Someone with a PharmD would be a great fit to become a medical science liaison because that professional would be able to bring together the clinical experience and the pharmacy experience. They would have a broad understanding on how a disease is seen, not only from a clinical perspective, but also in identifying gaps or patient adherence and knowing the structure of molecules or the development of new technologies. Potentially someone without a PharmD would not be able to have a clearer perception.

What does an average day in your life look like as a medical science liaison?

An average day in my life starts with checking my emails. I try to answer any important questions. As an MSL, we are constantly getting questions that cannot be found in the product information, so mostly off-label questions. I also do virtual or in-person meetings with KOLs. As an MSL, you cover a territory that includes metropolitan areas to states or even regions. In my case, my territory goes from Alaska to Nebraska, so at the end of the day, I like to finish my day trying to set up new meetings and prioritizing specific regions in my territory and then I have to make plans to hop on a plane an spend at least one or two days somewhere else.

What’s the most rewarding part of your job?

The most rewarding part of my job is seeing that in the long term, we are affecting patients’ lives in a direct way. I came from a research background in which all the experiments I used to do on the bench was a small contribution to the scientific world. But being able to speak to physicians about a new drug and seeing that being implemented, seeing the results on people’s lives, and improving health care, that is the most rewarding part of the position for me.

Diego presents medical information to primary care physicians at a medical center in Los Angeles.

Can you tell us about your career path and how you got to where you are today?

My major was in biological sciences, after that I got involved with other PhD and PharmD students in a research path, so I pursued academic life for about 10 years. I ended up being a fellow where I worked with other PhD students also some PharmDs and made the transition back to the pharmaceutical world back in 2019 getting a job as a medical science liaison. Now, I not only have the opportunity to work with MDs and PharmDs, but also nurse practitioners and other PhDs, all of us acting as a medical science liaisons.

If a pharmacy student wants to learn more about becoming a medical science liaison, what should they do?

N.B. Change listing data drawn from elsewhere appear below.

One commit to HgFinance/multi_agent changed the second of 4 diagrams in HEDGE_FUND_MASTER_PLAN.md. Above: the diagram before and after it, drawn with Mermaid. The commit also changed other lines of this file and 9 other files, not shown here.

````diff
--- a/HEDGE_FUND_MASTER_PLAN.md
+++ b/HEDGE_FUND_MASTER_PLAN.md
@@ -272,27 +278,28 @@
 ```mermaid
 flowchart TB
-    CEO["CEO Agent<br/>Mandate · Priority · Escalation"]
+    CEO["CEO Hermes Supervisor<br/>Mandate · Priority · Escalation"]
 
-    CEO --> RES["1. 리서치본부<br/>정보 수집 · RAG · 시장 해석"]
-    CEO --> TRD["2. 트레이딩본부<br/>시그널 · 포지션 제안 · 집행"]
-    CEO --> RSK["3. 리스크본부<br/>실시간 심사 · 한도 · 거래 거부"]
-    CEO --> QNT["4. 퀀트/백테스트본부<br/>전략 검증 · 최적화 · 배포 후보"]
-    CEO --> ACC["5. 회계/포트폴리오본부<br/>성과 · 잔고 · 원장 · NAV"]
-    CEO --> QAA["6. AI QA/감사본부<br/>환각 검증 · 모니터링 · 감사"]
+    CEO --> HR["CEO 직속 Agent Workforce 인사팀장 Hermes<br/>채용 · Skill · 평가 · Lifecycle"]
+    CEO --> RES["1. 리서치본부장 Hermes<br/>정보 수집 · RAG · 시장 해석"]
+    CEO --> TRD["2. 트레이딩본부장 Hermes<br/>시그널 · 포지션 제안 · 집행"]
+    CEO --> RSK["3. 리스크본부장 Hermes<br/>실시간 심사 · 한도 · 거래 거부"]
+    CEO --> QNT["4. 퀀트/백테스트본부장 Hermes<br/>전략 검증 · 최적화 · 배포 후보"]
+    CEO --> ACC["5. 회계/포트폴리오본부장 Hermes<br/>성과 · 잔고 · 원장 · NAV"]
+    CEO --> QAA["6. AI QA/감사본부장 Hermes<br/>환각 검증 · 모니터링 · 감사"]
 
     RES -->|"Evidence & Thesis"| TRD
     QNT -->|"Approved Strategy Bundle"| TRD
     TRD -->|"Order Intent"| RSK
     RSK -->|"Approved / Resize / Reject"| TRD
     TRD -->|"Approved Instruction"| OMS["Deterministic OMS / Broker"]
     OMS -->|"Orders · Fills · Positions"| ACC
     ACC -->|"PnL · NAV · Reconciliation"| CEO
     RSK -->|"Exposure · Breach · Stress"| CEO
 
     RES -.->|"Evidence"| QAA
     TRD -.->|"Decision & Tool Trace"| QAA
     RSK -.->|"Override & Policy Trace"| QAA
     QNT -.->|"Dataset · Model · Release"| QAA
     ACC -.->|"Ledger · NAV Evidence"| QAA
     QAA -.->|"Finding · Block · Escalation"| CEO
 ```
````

If you want to learn more about what an MSL is and how you can become an MSL, you can find a lot of information on LinkedIn. One of the characteristics for a good MSL is being able to connect with other people, so don’t feel afraid to connect with me on LinkedIn or finding other MSLs online because we are usually very receptive and very welcoming to new people who are trying to break into the area. There is also an MSL association—you can find information online. As long as you are engaging and you can communicate well and you love to talk about science with other people, you are already a good candidate to become a medical science liaison.

What career advice do you have to offer to students?

Don’t be afraid to try. Don’t be afraid to go beyond what people expect of you as a pharmacist. You have a wide variety of opportunities you can explore so don’t be restricted or constrained to one specific job. The world of a medical science liaison is very interesting, but it also gives you a lot of opportunities for internal growth inside the pharmaceutical world as far as becoming a director, becoming a scientific director, many in the pharmaceutical industry take PharmDs and put them in positions to be the head of a whole therapeutic team. So, you can start as an MSL, but nothing will stop you from conquering new levels in your career pathway.